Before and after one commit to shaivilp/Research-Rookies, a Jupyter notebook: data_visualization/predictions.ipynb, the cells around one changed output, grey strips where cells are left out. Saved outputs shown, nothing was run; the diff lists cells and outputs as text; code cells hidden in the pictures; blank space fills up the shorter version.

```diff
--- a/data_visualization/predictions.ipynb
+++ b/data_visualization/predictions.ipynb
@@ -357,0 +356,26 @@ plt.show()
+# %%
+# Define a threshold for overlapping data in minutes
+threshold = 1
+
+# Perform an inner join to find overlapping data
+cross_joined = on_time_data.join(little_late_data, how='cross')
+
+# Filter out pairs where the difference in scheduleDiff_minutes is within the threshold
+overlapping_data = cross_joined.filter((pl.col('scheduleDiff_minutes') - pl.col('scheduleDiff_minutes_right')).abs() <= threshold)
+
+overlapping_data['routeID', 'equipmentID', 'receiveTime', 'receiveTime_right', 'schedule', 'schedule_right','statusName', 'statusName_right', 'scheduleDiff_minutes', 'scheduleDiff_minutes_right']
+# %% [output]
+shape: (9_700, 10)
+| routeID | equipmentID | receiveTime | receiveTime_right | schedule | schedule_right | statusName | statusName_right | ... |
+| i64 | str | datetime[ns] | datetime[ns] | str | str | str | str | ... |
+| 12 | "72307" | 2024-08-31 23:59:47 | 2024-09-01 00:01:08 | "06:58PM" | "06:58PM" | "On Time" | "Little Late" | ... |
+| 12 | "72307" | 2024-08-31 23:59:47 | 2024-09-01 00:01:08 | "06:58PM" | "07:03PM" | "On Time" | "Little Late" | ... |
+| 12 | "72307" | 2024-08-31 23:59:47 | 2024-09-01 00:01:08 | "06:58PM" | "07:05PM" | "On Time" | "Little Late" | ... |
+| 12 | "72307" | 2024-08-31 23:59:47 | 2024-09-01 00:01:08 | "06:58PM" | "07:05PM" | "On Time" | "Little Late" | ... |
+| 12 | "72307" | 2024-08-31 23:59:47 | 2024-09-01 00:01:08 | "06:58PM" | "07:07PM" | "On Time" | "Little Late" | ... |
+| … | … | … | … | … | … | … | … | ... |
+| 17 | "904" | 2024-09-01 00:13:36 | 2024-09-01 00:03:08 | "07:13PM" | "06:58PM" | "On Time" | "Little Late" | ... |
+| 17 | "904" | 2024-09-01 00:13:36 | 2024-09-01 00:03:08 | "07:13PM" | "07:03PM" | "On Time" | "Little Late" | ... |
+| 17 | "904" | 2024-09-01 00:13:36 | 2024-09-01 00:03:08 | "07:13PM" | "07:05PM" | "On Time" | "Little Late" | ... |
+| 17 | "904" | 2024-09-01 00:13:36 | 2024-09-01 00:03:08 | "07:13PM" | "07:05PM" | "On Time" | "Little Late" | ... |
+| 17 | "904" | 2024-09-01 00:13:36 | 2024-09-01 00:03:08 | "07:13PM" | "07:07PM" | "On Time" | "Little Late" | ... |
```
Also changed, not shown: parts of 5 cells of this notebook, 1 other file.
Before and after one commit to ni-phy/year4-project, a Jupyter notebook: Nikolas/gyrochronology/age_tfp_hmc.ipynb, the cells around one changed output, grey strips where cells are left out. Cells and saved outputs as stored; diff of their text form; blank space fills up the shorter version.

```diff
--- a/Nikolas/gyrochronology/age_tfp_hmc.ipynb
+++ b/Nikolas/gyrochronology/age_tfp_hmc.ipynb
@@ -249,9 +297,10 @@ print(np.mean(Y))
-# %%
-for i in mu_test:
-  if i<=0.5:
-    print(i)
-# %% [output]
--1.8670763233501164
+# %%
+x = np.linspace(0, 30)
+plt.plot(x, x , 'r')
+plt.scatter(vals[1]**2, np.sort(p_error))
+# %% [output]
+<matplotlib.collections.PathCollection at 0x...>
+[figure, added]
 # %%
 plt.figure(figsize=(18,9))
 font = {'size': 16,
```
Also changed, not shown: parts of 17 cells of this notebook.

- TASK STATEMENT
Count the lines of the data that contain the string "cells", and reply with that number alone.

- ANSWER FOR THIS EXERCISE
4